Similar to human vaccines, animal vaccines are administered to prevent diseases from occurring in animals. Routinely vaccinating animals is often more affordable than paying for the treatment of sick animals, reduces transmission of microorganisms in the animal population, and reduces animal suffering. Pets are often given vaccines for infectious diseases such as rabies, parvovirus, distemper and hepatitis. Livestock animals, such as turkeys, chickens and cattle, are vaccinated to protect against diseases such as rotavirus, E. coli, pinkeye and brucellosis.

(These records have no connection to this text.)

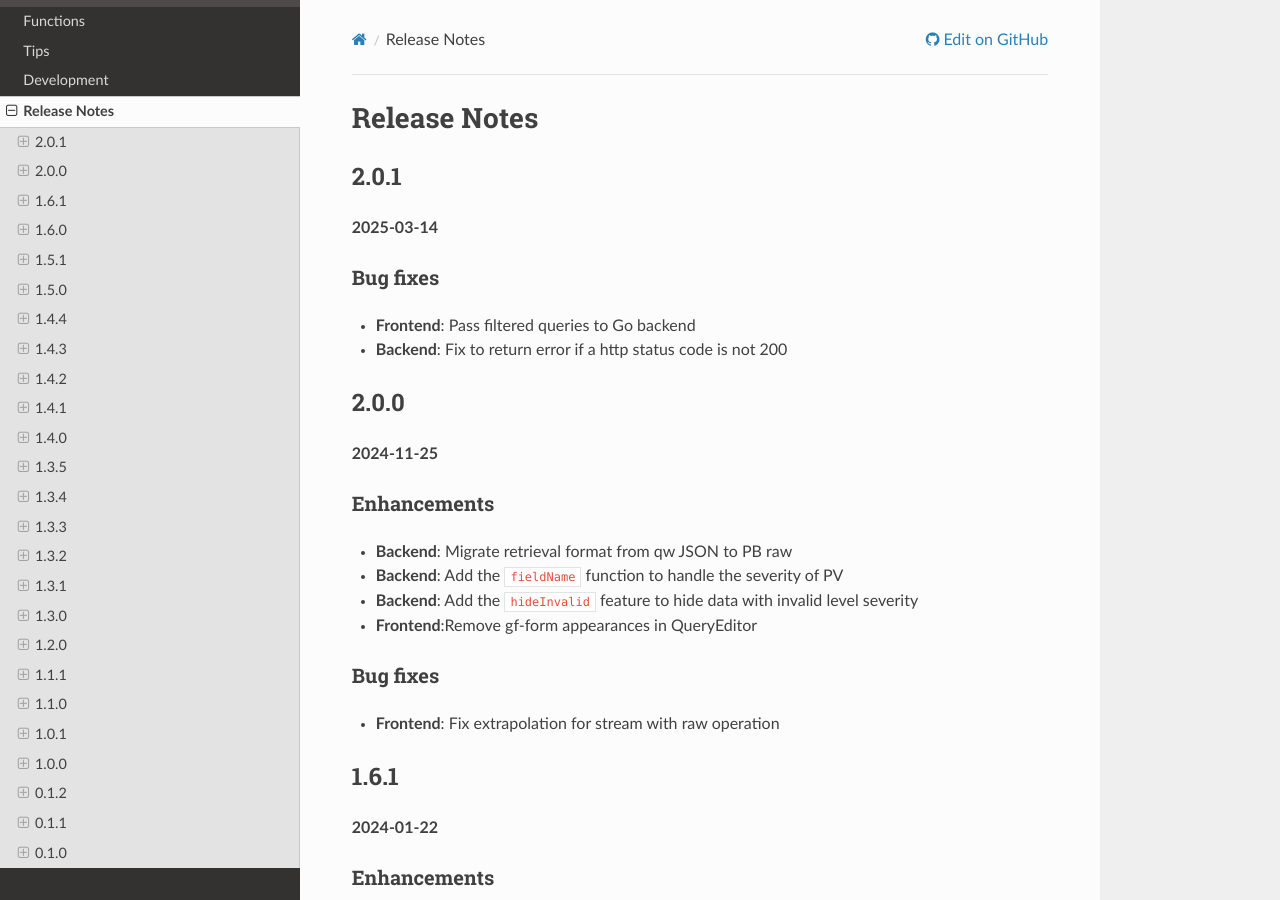
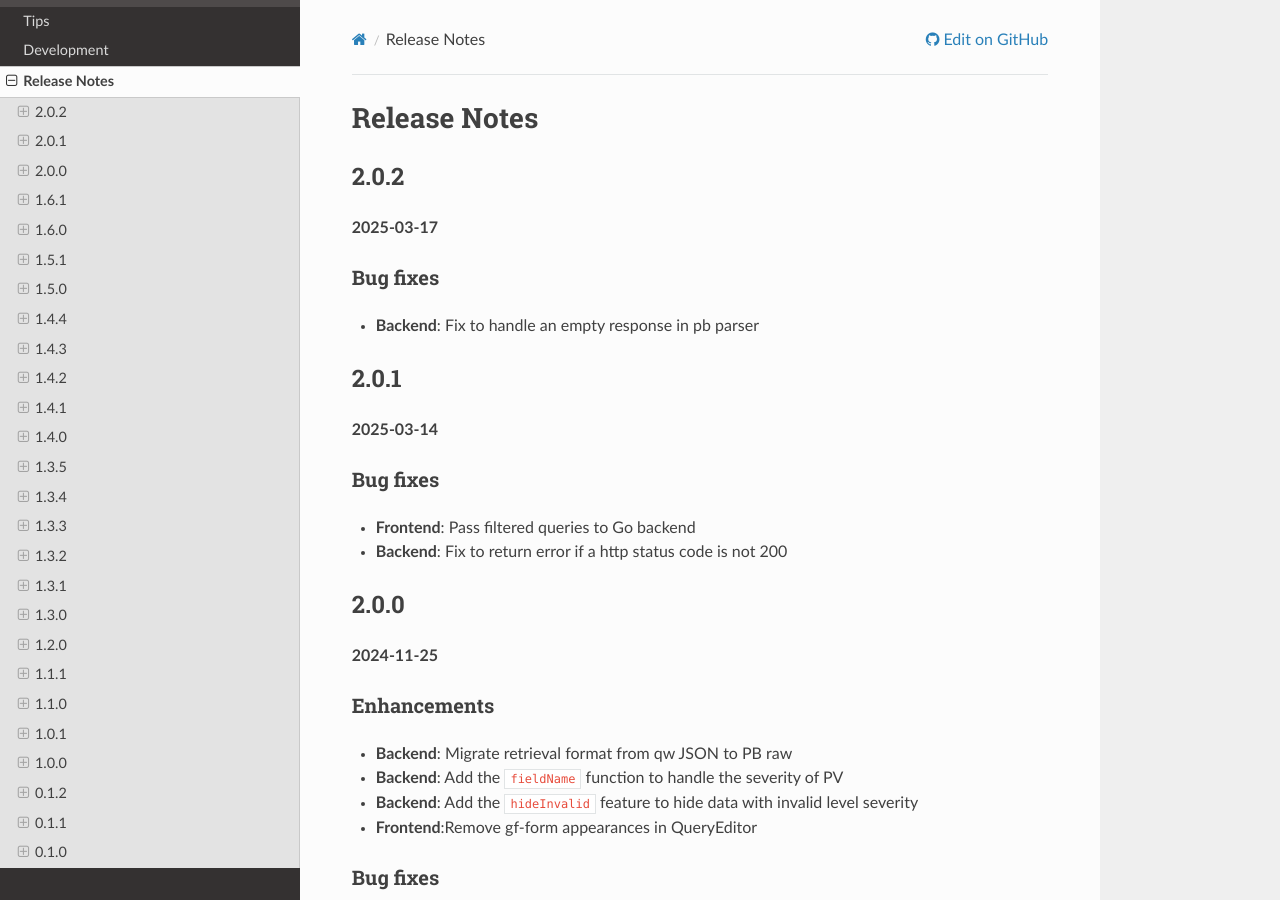
Before and after one commit to sasaki77/archiverappliance-datasource, a Sphinx documentation site: the page built from docs/releases.md, in a window 1280 px wide and 900 px high. Built offline with Sphinx 7.4.7 and the Read the Docs theme 3.1.0, drawn with Linux system fonts in a browser that asks for light colours.

Commit message:
REL: update for 2.0.2 release

```diff
--- a/docs/releases.md
+++ b/docs/releases.md
@@ -1,4 +1,11 @@
 # Release Notes
+## 2.0.2
+
+**2025-03-17**
+
+### Bug fixes
+- **Backend**: Fix to handle an empty response in pb parser
+
 ## 2.0.1
 
 **2025-03-14**
--- a/package.json
+++ b/package.json
@@ -2,7 +2,7 @@
   "name": "sasaki77-archiver-appliance",
   "alerting": true,
   "private": true,
-  "version": "2.0.1",
+  "version": "2.0.2",
   "description": "ArchiverAppliance",
   "main": "index.js",
   "scripts": {
```
Also changed, not shown: CHANGELOG.md (+5 -0 lines).
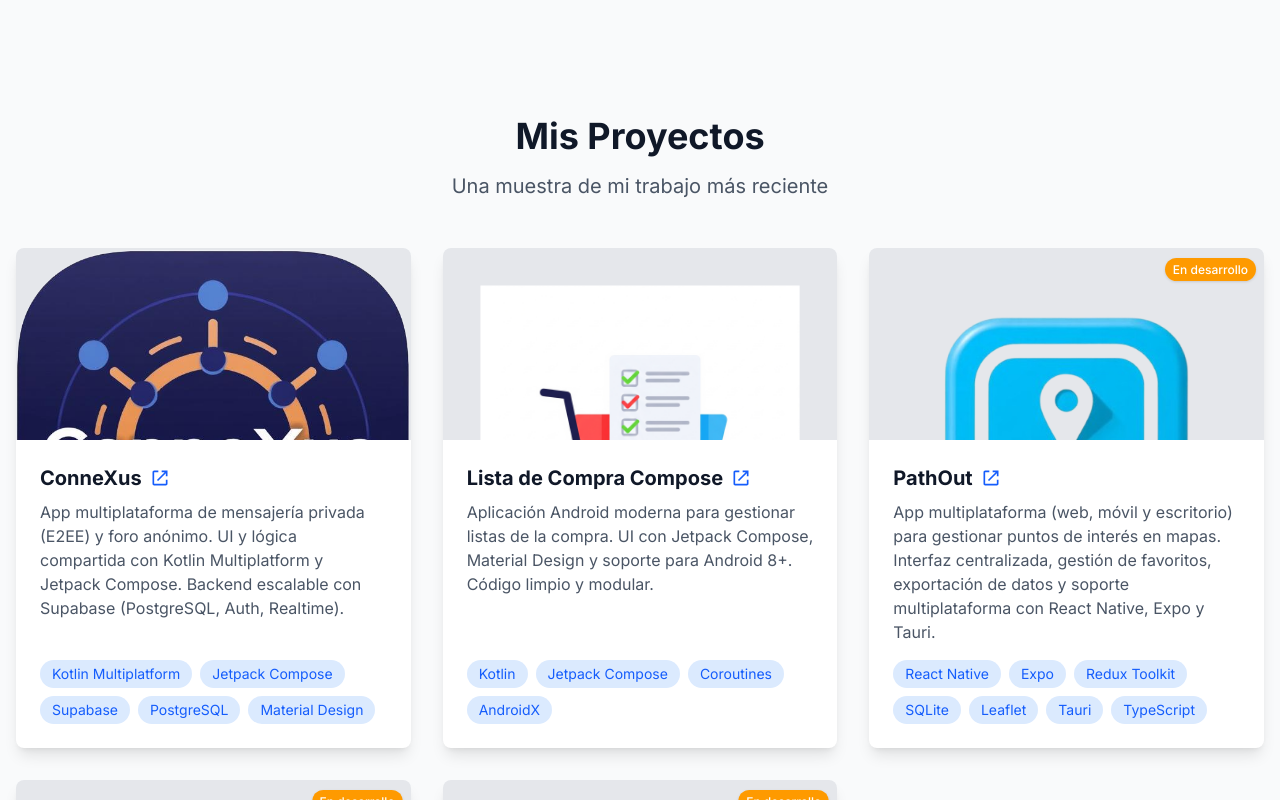
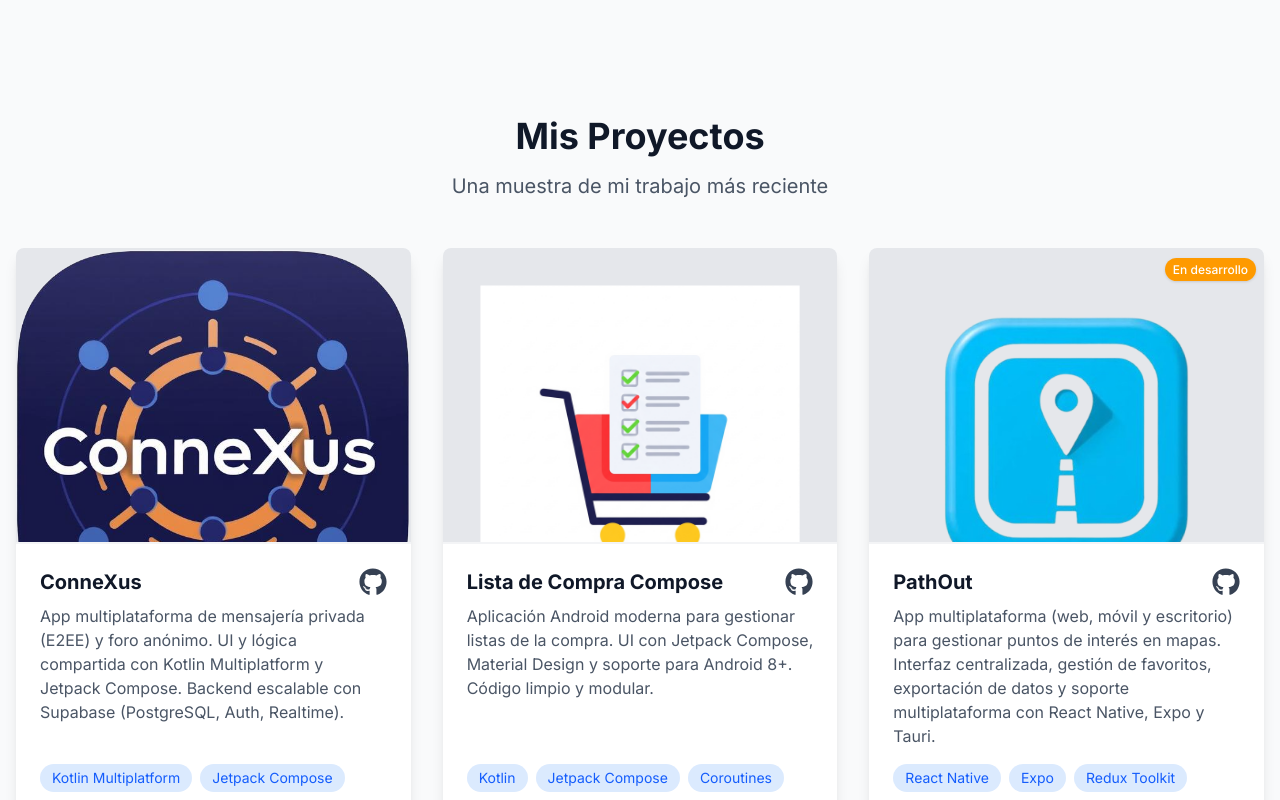
Before and after one commit to MendietaGarciaAlejandro/portfolioWebMendieta, a Next.js app: page / in a window 1280 px wide. Shown: the part 2000-2800 px from the top of the page. Built offline with nearby package versions, Linux system fonts and the light colour scheme.

Commit message:
Añade icono de GitHub y mejora el enlace al repositorio en la sección de proyectos

```diff
--- a/src/components/sections/Projects.tsx
+++ b/src/components/sections/Projects.tsx
@@ -1,6 +1,7 @@
 'use client';
 import { motion } from 'framer-motion';
 import Image from 'next/image';
+import { FaGithub } from 'react-icons/fa';
 
 export const Projects = () => {
     const projects = [
@@ -105,13 +106,13 @@ export const Projects = () => {
                             transition={{ delay: index * 0.2 }}
                             className="bg-white dark:bg-gray-700 rounded-lg overflow-hidden shadow-lg hover:shadow-xl transition-shadow flex flex-col"
                         >
-                            <div className="h-48 bg-gray-200 dark:bg-gray-600 relative">
+                            <div className="relative w-full aspect-[4/3] bg-gray-200 dark:bg-gray-600 border-b-2 border-gray-100 dark:border-gray-700">
                                 {project.image ? (
                                     <Image
                                         src={project.image}
                                         alt={project.title}
                                         fill
-                                        className="object-cover object-top"
+                                        className="object-cover object-top rounded-t-lg"
                                         sizes="(max-width: 768px) 100vw, (max-width: 1200px) 50vw, 33vw"
                                         priority={index === 0}
                                     />
@@ -129,25 +130,21 @@ export const Projects = () => {
                                 )}
                             </div>
                             <div className="p-6 flex-1 flex flex-col">
-                                <a
-                                    href={project.github}
-                                    target="_blank"
-                                    rel="noopener noreferrer"
-                                    className="hover:underline"
-                                >
-                                    <h3 className="text-xl font-bold text-gray-900 dark:text-white mb-2 flex items-center gap-2">
+                                <div className="flex items-center justify-between mb-2">
+                                    <h3 className="text-xl font-bold text-gray-900 dark:text-white">
                                         {project.title}
-                                        <svg
-                                            xmlns="http://www.w3.org/2000/svg"
-                                            viewBox="0 0 24 24"
-                                            fill="currentColor"
-                                            className="w-5 h-5 text-blue-600 dark:text-blue-400 inline-block"
-                                        >
-                                            <path d="M14 3h7v7h-2V6.41l-9.29 9.3-1.42-1.42L17.59 5H14V3z" />
-                                            <path d="M5 5h5V3H5c-1.1 0-2 .9-2 2v14c0 1.1.9 2 2 2h14c1.1 0 2-.9 2-2v-5h-2v5H5V5z" />
-                                        </svg>
                                     </h3>
-                                </a>
+                                    <a
+                                        href={project.github}
+                                        target="_blank"
+                                        rel="noopener noreferrer"
+                                        aria-label={`Ver repositorio de ${project.title} en GitHub`}
+                                        title="Ver en GitHub"
+                                        className="text-gray-700 dark:text-gray-200 hover:text-black dark:hover:text-white transition-colors ml-2"
+                                    >
+                                        <FaGithub className="w-7 h-7" />
+                                    </a>
+                                </div>
                                 <p className="text-gray-600 dark:text-gray-300 mb-4 flex-1">
                                     {project.description}
                                 </p>
```
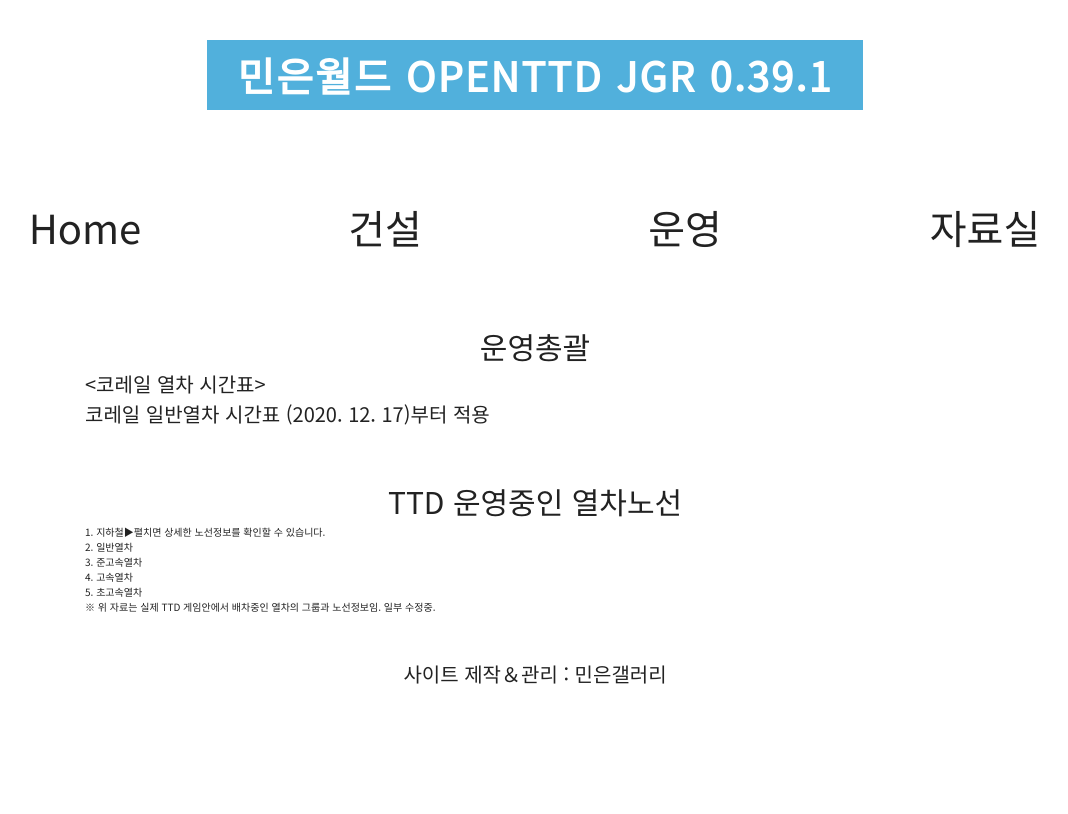
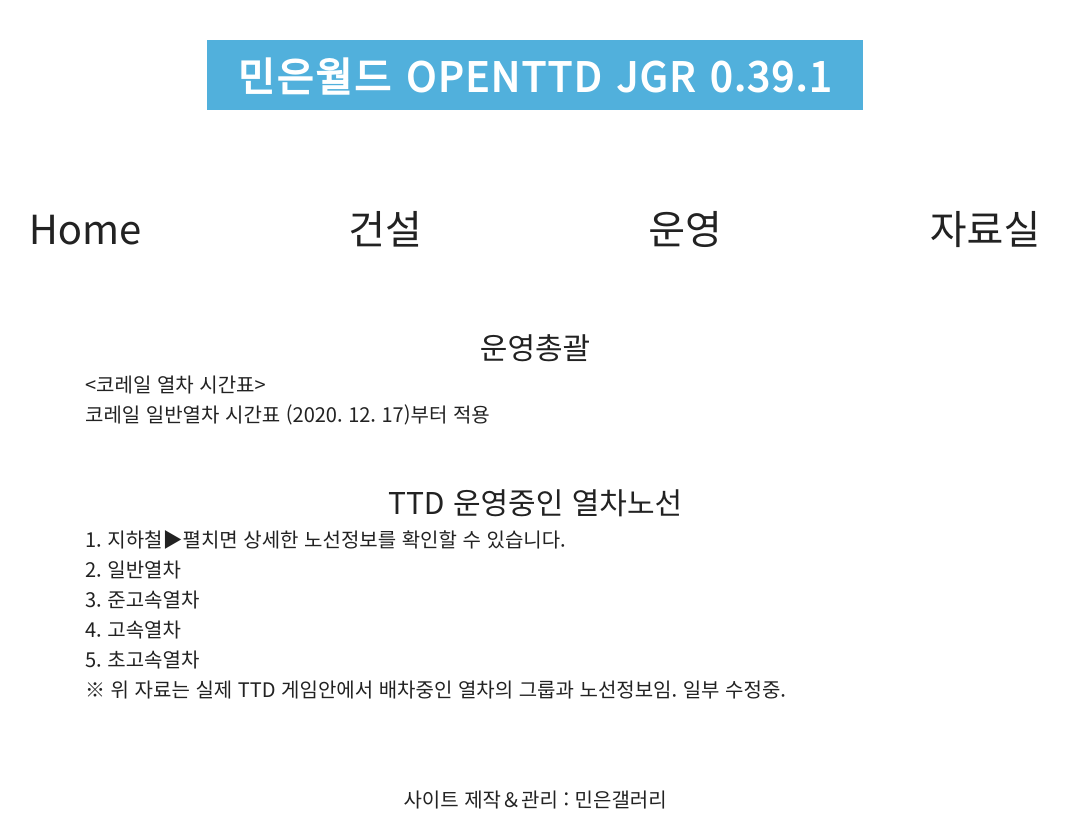
Before and after one commit to evepoi/minenworld, a plain HTML site: page TrainOperation.html in a window 1280 px wide. Shown: the whole page, without its empty margins (105-1173 px from the left). Drawn offline with Linux system fonts and the light colour scheme.

Commit message:
Update TrainOperation.html

```diff
--- a/TrainOperation.html
+++ b/TrainOperation.html
@@ -86,7 +86,7 @@
                         </h5>
                     </article>
                     <article class="column col1"><h4>TTD 운영중인 열차노선</h4></article>
-                    <article class="column col6">
+                    <article class="column col2">
                         <h5>
                         1. 지하철<a href=#none id="show" onclick="if(hide.style.display=='none') {hide.style.display='';show.innerText='▲접기'} else {hide.style.display='none';show.innerText='▶펼치기'}">▶펼치면 상세한 노선정보를 확인할 수 있습니다.</a><br>
                             <div id="hide" style="display: none">
```
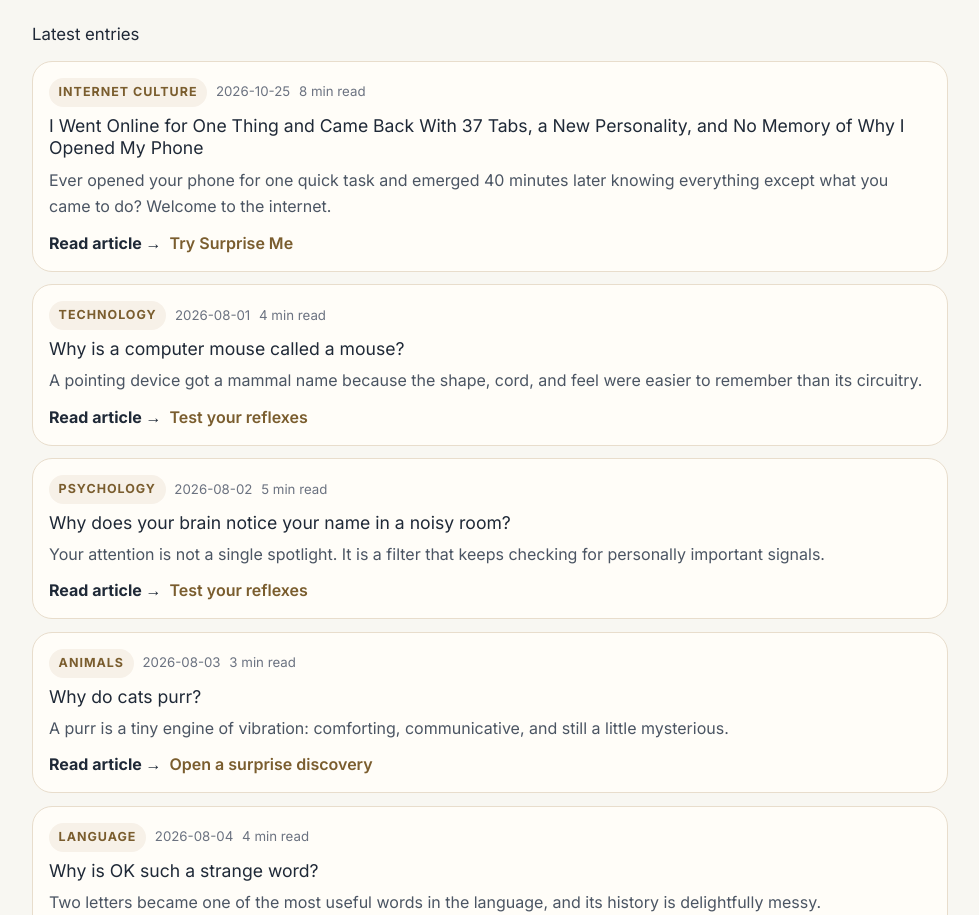
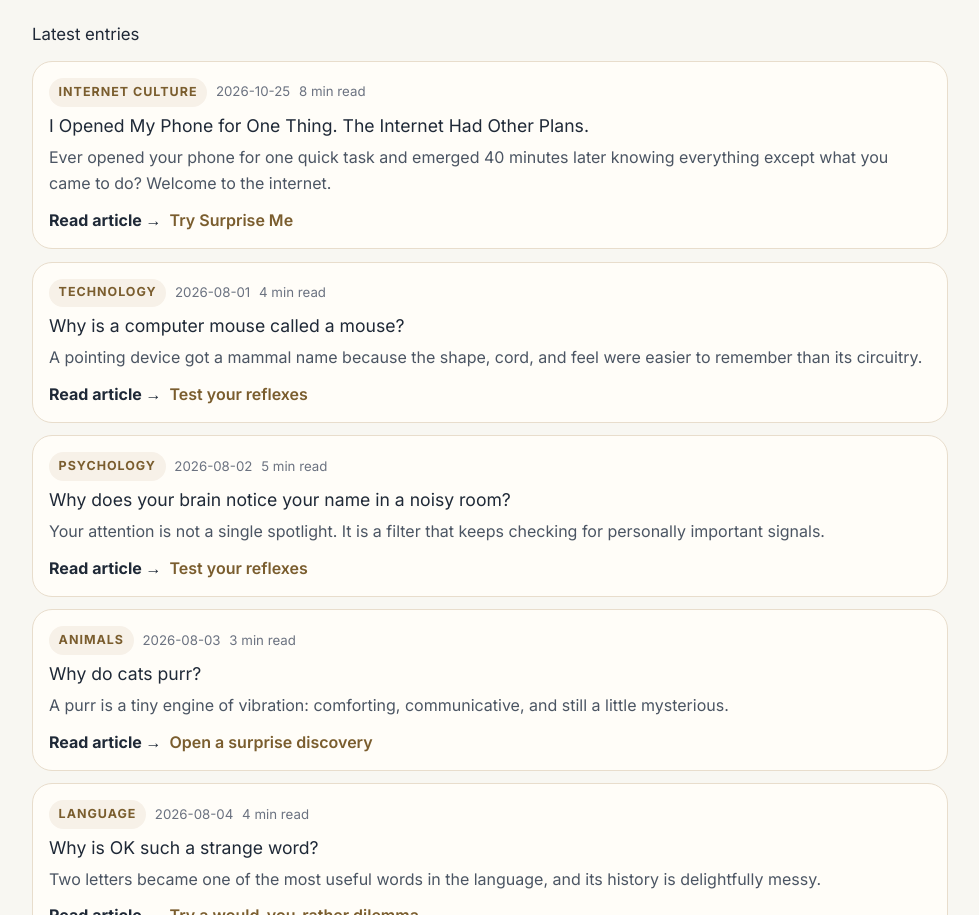
Before and after one commit to OND2026/trendparlour-active, a Next.js app in the folder TrendParlour2-main/: page /journal in a window 1280 px wide. Shown: the part 831-1746 px from the top of the page, without its empty margins (150-1129 px from the left). Built offline with nearby package versions, Linux system fonts and the light colour scheme.

Commit message:
Use concise journal listing titles

```diff
--- a/TrendParlour2-main/app/journal/page.tsx
+++ b/TrendParlour2-main/app/journal/page.tsx
@@ -116,7 +116,7 @@ export default function JournalPage() {
                 </div>
                 <h3 style={{ margin: "0 0 0.4rem", fontSize: "1.1rem", lineHeight: 1.3 }}>
                   <Link href={`/journal/${entry.slug}`} style={{ color: "#1F2937", textDecoration: "none" }}>
-                    {entry.title}
+                    {entry.listingTitle ?? entry.title}
                   </Link>
                 </h3>
                 <p style={{ margin: "0 0 0.7rem", color: "#4B5563", lineHeight: 1.65 }}>{entry.excerpt}</p>
```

The proper application of vaccines to animal populations has enhanced their health and welfare, and prolonged their life expectancies. The goal of a vaccination program is to prevent or reduce disease, and thereby promote optimal patient, herd and public health. Even though some formerly common diseases have now become uncommon, vaccination is still highly recommended because these serious disease agents continue to thrive in certain environments.
Types of Animal Vaccines
Animal vaccines are part of a broader category of animal medicines called veterinary biologics (VB). VB products work primarily through the stimulation of the immune system in order to prevent or treat diseases.
At Dyadic we are focused on transforming the veterinary biologics (VB) market for both companion and livestock animals by using our C1 technology to help develop and commercialize novel biologic therapies that provide greater immunogenicity and challenge the conventional cost of goods and CAPEX considerations to provide better healthcare and reduce costs of treating companion animals and livestock animals.
The opportunity in animal health for C1
There has been very limited activity in therapeutic veterinary biologics compared to human medicine with only a small number of marketing approvals issued in the U.S. or EU.
We believe this creates a significant opportunity for us to help animal health companies develop first-in-class therapeutics for the unmet medical needs of companion and livestock animals.
We believe a number of factors have prevented mAbs from reaching the animal health market, which potentially C1 can help address:
o Research and development priorities. We believe that constrained research and development budgets have contributed to major pharmaceutical companies, their animal health divisions and our competitors focusing on small molecule therapies, reformulations and line extensions while overlooking mAbs as a development priority.
o Development and manufacturing costs. There is a perceived high cost associated with the development and manufacture of mAbs and therapeutic proteins at commercial scale. Our C1 platform is designed to develop mAb therapeutics cost-effectively.
o Immunogenicity. Improperly designed biologics can induce a significant negative immune response or immunogenicity. This is the body’s reaction to the identification of foreign material, resulting in the biologic being inactivated and cleared from the body, thereby diminishing or removing its therapeutic effect.